**Exercise requirements**
Without the pictures, reproduce the entries below exactly.
Material for the task START
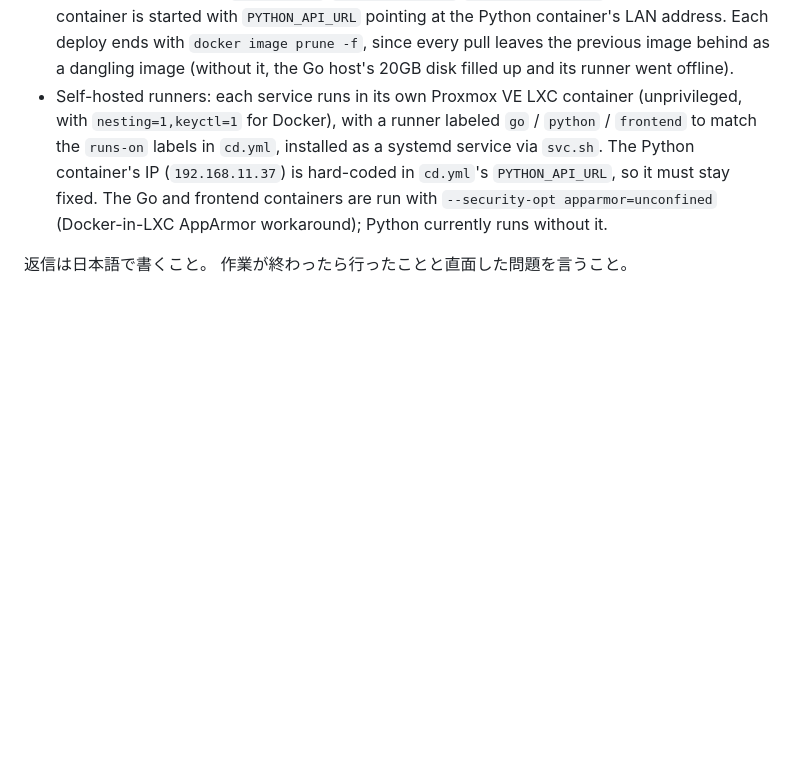
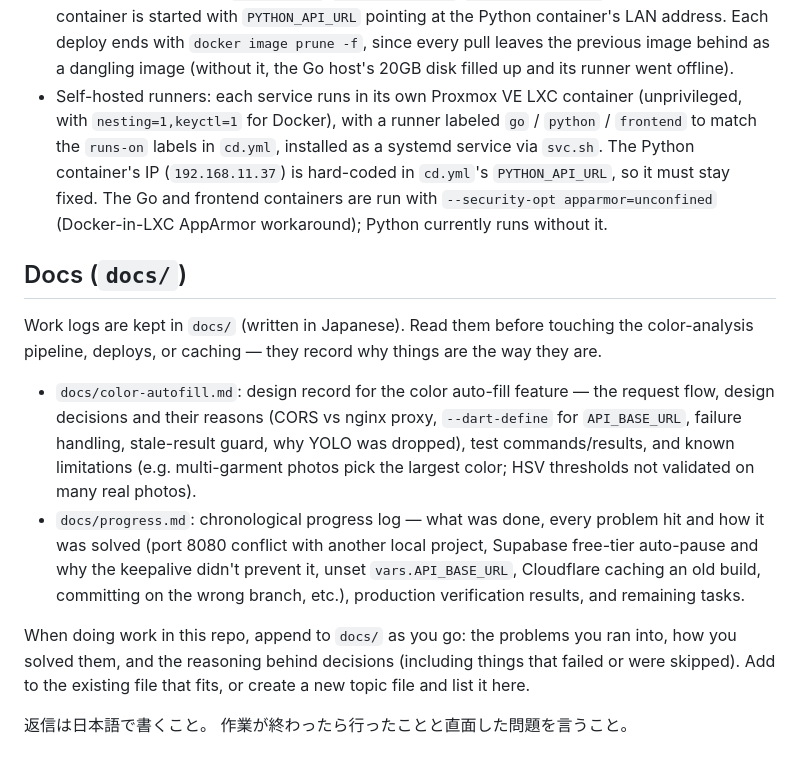
Before and after one commit to kkuro5001/Closetly, a Markdown page: CLAUDE.md, the part around the change. GitHub-like rendering; blank space fills up the shorter version.

Commit message:
CLAUDE.mdにdocs/の内容と記録のルールを追記
Co-Authored-By: Claude Opus 5.5 <noreply@anthropic.com>

```diff
--- a/CLAUDE.md
+++ b/CLAUDE.md
@@ -99,5 +99,12 @@ The frontend image serves the web build with nginx using `frontend/nginx.conf`:
 - `.github/workflows/cd.yml`: triggered by a successful CI run; self-hosted runners pull the new images and restart the `closetly-go`/`closetly-python`/`closetly-frontend` containers. The Go container is started with `PYTHON_API_URL` pointing at the Python container's LAN address. Each deploy ends with `docker image prune -f`, since every pull leaves the previous image behind as a dangling image (without it, the Go host's 20GB disk filled up and its runner went offline).
 - Self-hosted runners: each service runs in its own Proxmox VE LXC container (unprivileged, with `nesting=1,keyctl=1` for Docker), with a runner labeled `go` / `python` / `frontend` to match the `runs-on` labels in `cd.yml`, installed as a systemd service via `svc.sh`. The Python container's IP (`192.168.11.37`) is hard-coded in `cd.yml`'s `PYTHON_API_URL`, so it must stay fixed. The Go and frontend containers are run with `--security-opt apparmor=unconfined` (Docker-in-LXC AppArmor workaround); Python currently runs without it.
 
+## Docs (`docs/`)
+Work logs are kept in `docs/` (written in Japanese). Read them before touching the color-analysis pipeline, deploys, or caching — they record why things are the way they are.
+- `docs/color-autofill.md`: design record for the color auto-fill feature — the request flow, design decisions and their reasons (CORS vs nginx proxy, `--dart-define` for `API_BASE_URL`, failure handling, stale-result guard, why YOLO was dropped), test commands/results, and known limitations (e.g. multi-garment photos pick the largest color; HSV thresholds not validated on many real photos).
+- `docs/progress.md`: chronological progress log — what was done, every problem hit and how it was solved (port 8080 conflict with another local project, Supabase free-tier auto-pause and why the keepalive didn't prevent it, unset `vars.API_BASE_URL`, Cloudflare caching an old build, committing on the wrong branch, etc.), production verification results, and remaining tasks.
+
+When doing work in this repo, append to `docs/` as you go: the problems you ran into, how you solved them, and the reasoning behind decisions (including things that failed or were skipped). Add to the existing file that fits, or create a new topic file and list it here.
+
 返信は日本語で書くこと。
 作業が終わったら行ったことと直面した問題を言うこと。
```
Also changed, not shown: docs/progress.md (+5 -0 lines).
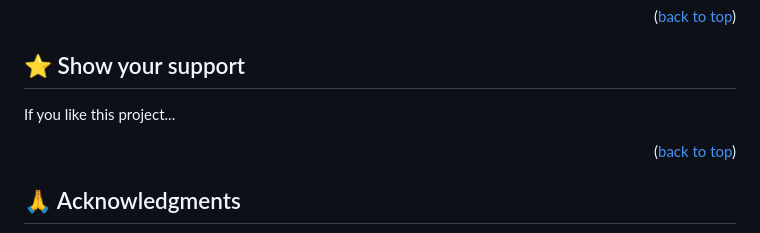
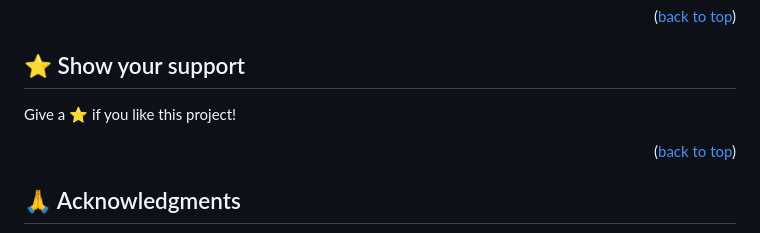
Before and after one commit to Khaled-Alaa-1/Portfolio-setup, a Markdown page: README.md, the part around the change. Rendered like a GitHub page.

```diff
--- a/README.md
+++ b/README.md
@@ -144,7 +144,7 @@ Feel free to check the [issues page](../../issues/).
 ## ⭐️ Show your support <a name="support"></a>
 
 
-If you like this project...
+Give a ⭐️ if you like this project!
 
 <p align="right">(<a href="#readme-top">back to top</a>)</p>
 
```
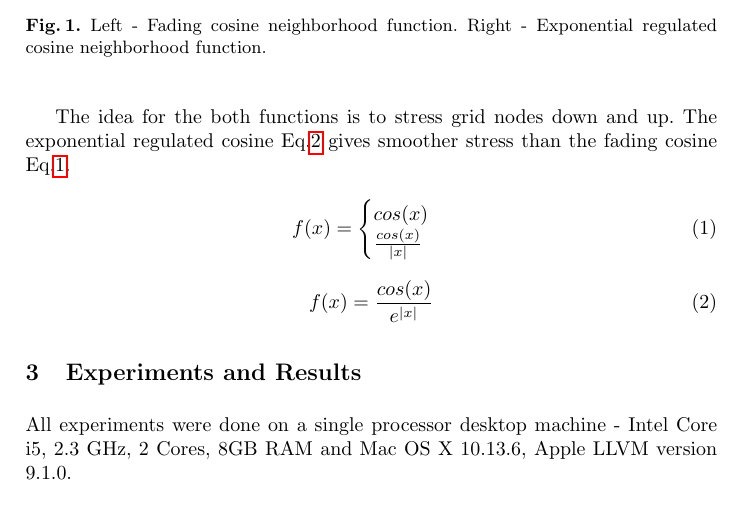
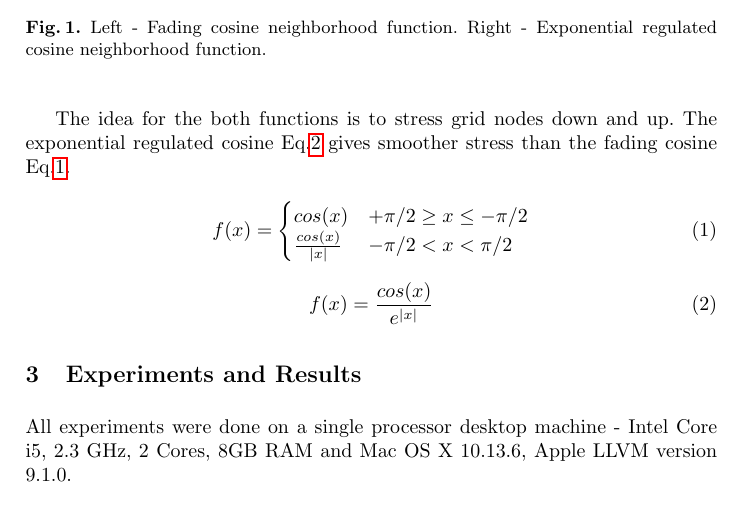
Before and after one commit to TodorBalabanov/Large-Scale-Scientific-Computations-2019, a LaTeX thesis (Alternatives-for-Neighborhood-Function-in-Kohonen-Maps/paper.tex): part of page 3 of 4, cut so that both start at the same text. Compiled offline with pdfLaTeX.

Commit message:
The proposed equations are given.

```diff
--- a/Alternatives-for-Neighborhood-Function-in-Kohonen-Maps/paper.tex
+++ b/Alternatives-for-Neighborhood-Function-in-Kohonen-Maps/paper.tex
@@ -63,8 +63,8 @@ The idea for the both functions is to stress grid nodes down and up. The exponen
 \begin{equation} \label{equ01}
 f(x) =
 	\begin{cases}
-		cos(x) \\
-		\frac{cos(x)}{|x|} \\
+		cos(x) & +\pi/2 \geq x \leq -\pi/2 \\
+		\frac{cos(x)}{|x|} & -\pi/2 < x < \pi/2 \\
 	\end{cases}
 \end{equation}
 
```
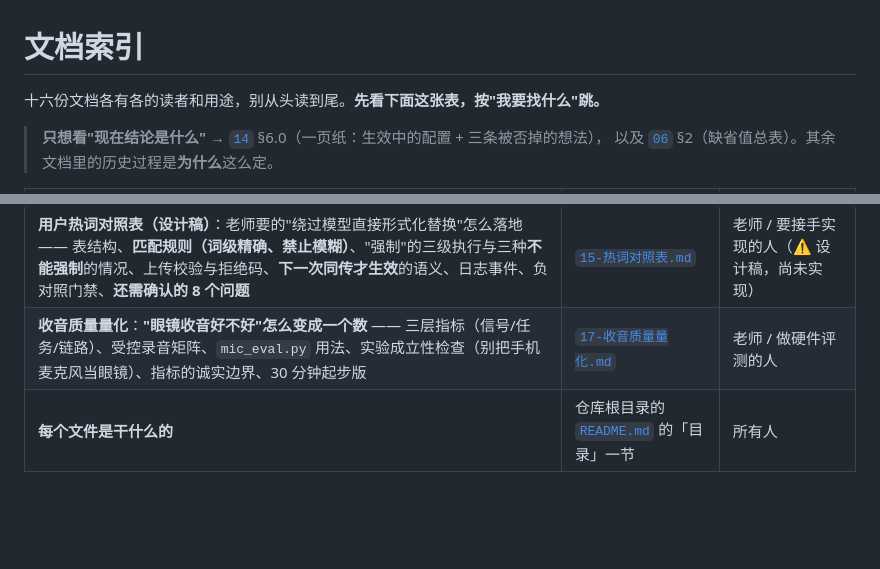
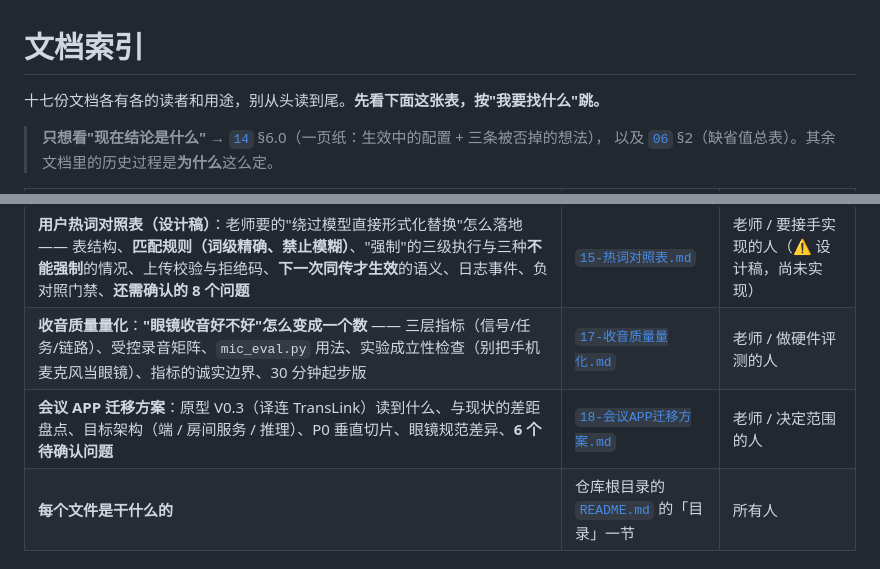
Before and after one commit to xx32767xx/glasses, a Markdown page: docs/README.md, 2 parts joined by grey strips. Drawn GitHub-style; blank space fills up the shorter version.

```diff
--- a/docs/README.md
+++ b/docs/README.md
@@ -1,6 +1,6 @@
 # 文档索引
 
-十六份文档各有各的读者和用途，别从头读到尾。**先看下面这张表，按"我要找什么"跳。**
+十七份文档各有各的读者和用途，别从头读到尾。**先看下面这张表，按"我要找什么"跳。**
 
 > **只想看"现在结论是什么"** → [`14`](14-识别评测规程.md) §6.0（一页纸：生效中的配置 + 三条被否掉的想法），
 > 以及 [`06`](06-收音策略.md) §2（缺省值总表）。其余文档里的历史过程是**为什么**这么定。
@@ -23,6 +23,7 @@
 | **识别评测规程**：**怎么切测试包**（可复现、与历史回归集不相交、按说话人整组）、**评分规则 v1**（冻结、带版本、与旧实现逐字一致）、固定语言基准怎么跑、还缺哪些数据 | [`14-识别评测规程.md`](14-识别评测规程.md) | 做识别优化的人 / 要判断"这个数字可不可信"的人 |
 | **用户热词对照表（设计稿）**：老师要的"绕过模型直接形式化替换"怎么落地 —— 表结构、**匹配规则（词级精确、禁止模糊）**、"强制"的三级执行与三种**不能强制**的情况、上传校验与拒绝码、**下一次同传才生效**的语义、日志事件、负对照门禁、**还需确认的 8 个问题** | [`15-热词对照表.md`](15-热词对照表.md) | 老师 / 要接手实现的人（⚠️ 设计稿，尚未实现） |
 | **收音质量量化**：**"眼镜收音好不好"怎么变成一个数** —— 三层指标（信号/任务/链路）、受控录音矩阵、`mic_eval.py` 用法、实验成立性检查（别把手机麦克风当眼镜）、指标的诚实边界、30 分钟起步版 | [`17-收音质量量化.md`](17-收音质量量化.md) | 老师 / 做硬件评测的人 |
+| **会议 APP 迁移方案**：原型 V0.3（译连 TransLink）读到什么、与现状的差距盘点、目标架构（端 / 房间服务 / 推理）、P0 垂直切片、眼镜规范差异、**6 个待确认问题** | [`18-会议APP迁移方案.md`](18-会议APP迁移方案.md) | 老师 / 决定范围的人 |
 | **每个文件是干什么的** | 仓库根目录的 [`README.md`](../README.md) 的「目录」一节 | 所有人 |
 
 ## 三句话版本
```
Also changed, not shown: docs/18-会议APP迁移方案.md (added, +148 -0 lines).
Material for the task END
**Answer**
Before and after one commit to kkuro5001/Closetly, a Markdown page: CLAUDE.md, the part around the change. GitHub-like rendering; blank space fills up the shorter version.

Commit message:
CLAUDE.mdにdocs/の内容と記録のルールを追記
Co-Authored-By: Claude Opus 5.5 <noreply@anthropic.com>

```diff
--- a/CLAUDE.md
+++ b/CLAUDE.md
@@ -99,5 +99,12 @@ The frontend image serves the web build with nginx using `frontend/nginx.conf`:
 - `.github/workflows/cd.yml`: triggered by a successful CI run; self-hosted runners pull the new images and restart the `closetly-go`/`closetly-python`/`closetly-frontend` containers. The Go container is started with `PYTHON_API_URL` pointing at the Python container's LAN address. Each deploy ends with `docker image prune -f`, since every pull leaves the previous image behind as a dangling image (without it, the Go host's 20GB disk filled up and its runner went offline).
 - Self-hosted runners: each service runs in its own Proxmox VE LXC container (unprivileged, with `nesting=1,keyctl=1` for Docker), with a runner labeled `go` / `python` / `frontend` to match the `runs-on` labels in `cd.yml`, installed as a systemd service via `svc.sh`. The Python container's IP (`192.168.11.37`) is hard-coded in `cd.yml`'s `PYTHON_API_URL`, so it must stay fixed. The Go and frontend containers are run with `--security-opt apparmor=unconfined` (Docker-in-LXC AppArmor workaround); Python currently runs without it.
 
+## Docs (`docs/`)
+Work logs are kept in `docs/` (written in Japanese). Read them before touching the color-analysis pipeline, deploys, or caching — they record why things are the way they are.
+- `docs/color-autofill.md`: design record for the color auto-fill feature — the request flow, design decisions and their reasons (CORS vs nginx proxy, `--dart-define` for `API_BASE_URL`, failure handling, stale-result guard, why YOLO was dropped), test commands/results, and known limitations (e.g. multi-garment photos pick the largest color; HSV thresholds not validated on many real photos).
+- `docs/progress.md`: chronological progress log — what was done, every problem hit and how it was solved (port 8080 conflict with another local project, Supabase free-tier auto-pause and why the keepalive didn't prevent it, unset `vars.API_BASE_URL`, Cloudflare caching an old build, committing on the wrong branch, etc.), production verification results, and remaining tasks.
+
+When doing work in this repo, append to `docs/` as you go: the problems you ran into, how you solved them, and the reasoning behind decisions (including things that failed or were skipped). Add to the existing file that fits, or create a new topic file and list it here.
+
 返信は日本語で書くこと。
 作業が終わったら行ったことと直面した問題を言うこと。
```
Also changed, not shown: docs/progress.md (+5 -0 lines).
Before and after one commit to Khaled-Alaa-1/Portfolio-setup, a Markdown page: README.md, the part around the change. Rendered like a GitHub page.

```diff
--- a/README.md
+++ b/README.md
@@ -144,7 +144,7 @@ Feel free to check the [issues page](../../issues/).
 ## ⭐️ Show your support <a name="support"></a>
 
 
-If you like this project...
+Give a ⭐️ if you like this project!
 
 <p align="right">(<a href="#readme-top">back to top</a>)</p>
 
```
Before and after one commit to TodorBalabanov/Large-Scale-Scientific-Computations-2019, a LaTeX thesis (Alternatives-for-Neighborhood-Function-in-Kohonen-Maps/paper.tex): part of page 3 of 4, cut so that both start at the same text. Compiled offline with pdfLaTeX.

Commit message:
The proposed equations are given.

```diff
--- a/Alternatives-for-Neighborhood-Function-in-Kohonen-Maps/paper.tex
+++ b/Alternatives-for-Neighborhood-Function-in-Kohonen-Maps/paper.tex
@@ -63,8 +63,8 @@ The idea for the both functions is to stress grid nodes down and up. The exponen
 \begin{equation} \label{equ01}
 f(x) =
 	\begin{cases}
-		cos(x) \\
-		\frac{cos(x)}{|x|} \\
+		cos(x) & +\pi/2 \geq x \leq -\pi/2 \\
+		\frac{cos(x)}{|x|} & -\pi/2 < x < \pi/2 \\
 	\end{cases}
 \end{equation}
 
```
Before and after one commit to xx32767xx/glasses, a Markdown page: docs/README.md, 2 parts joined by grey strips. Drawn GitHub-style; blank space fills up the shorter version.

```diff
--- a/docs/README.md
+++ b/docs/README.md
@@ -1,6 +1,6 @@
 # 文档索引
 
-十六份文档各有各的读者和用途，别从头读到尾。**先看下面这张表，按"我要找什么"跳。**
+十七份文档各有各的读者和用途，别从头读到尾。**先看下面这张表，按"我要找什么"跳。**
 
 > **只想看"现在结论是什么"** → [`14`](14-识别评测规程.md) §6.0（一页纸：生效中的配置 + 三条被否掉的想法），
 > 以及 [`06`](06-收音策略.md) §2（缺省值总表）。其余文档里的历史过程是**为什么**这么定。
@@ -23,6 +23,7 @@
 | **识别评测规程**：**怎么切测试包**（可复现、与历史回归集不相交、按说话人整组）、**评分规则 v1**（冻结、带版本、与旧实现逐字一致）、固定语言基准怎么跑、还缺哪些数据 | [`14-识别评测规程.md`](14-识别评测规程.md) | 做识别优化的人 / 要判断"这个数字可不可信"的人 |
 | **用户热词对照表（设计稿）**：老师要的"绕过模型直接形式化替换"怎么落地 —— 表结构、**匹配规则（词级精确、禁止模糊）**、"强制"的三级执行与三种**不能强制**的情况、上传校验与拒绝码、**下一次同传才生效**的语义、日志事件、负对照门禁、**还需确认的 8 个问题** | [`15-热词对照表.md`](15-热词对照表.md) | 老师 / 要接手实现的人（⚠️ 设计稿，尚未实现） |
 | **收音质量量化**：**"眼镜收音好不好"怎么变成一个数** —— 三层指标（信号/任务/链路）、受控录音矩阵、`mic_eval.py` 用法、实验成立性检查（别把手机麦克风当眼镜）、指标的诚实边界、30 分钟起步版 | [`17-收音质量量化.md`](17-收音质量量化.md) | 老师 / 做硬件评测的人 |
+| **会议 APP 迁移方案**：原型 V0.3（译连 TransLink）读到什么、与现状的差距盘点、目标架构（端 / 房间服务 / 推理）、P0 垂直切片、眼镜规范差异、**6 个待确认问题** | [`18-会议APP迁移方案.md`](18-会议APP迁移方案.md) | 老师 / 决定范围的人 |
 | **每个文件是干什么的** | 仓库根目录的 [`README.md`](../README.md) 的「目录」一节 | 所有人 |
 
 ## 三句话版本
```
Also changed, not shown: docs/18-会议APP迁移方案.md (added, +148 -0 lines).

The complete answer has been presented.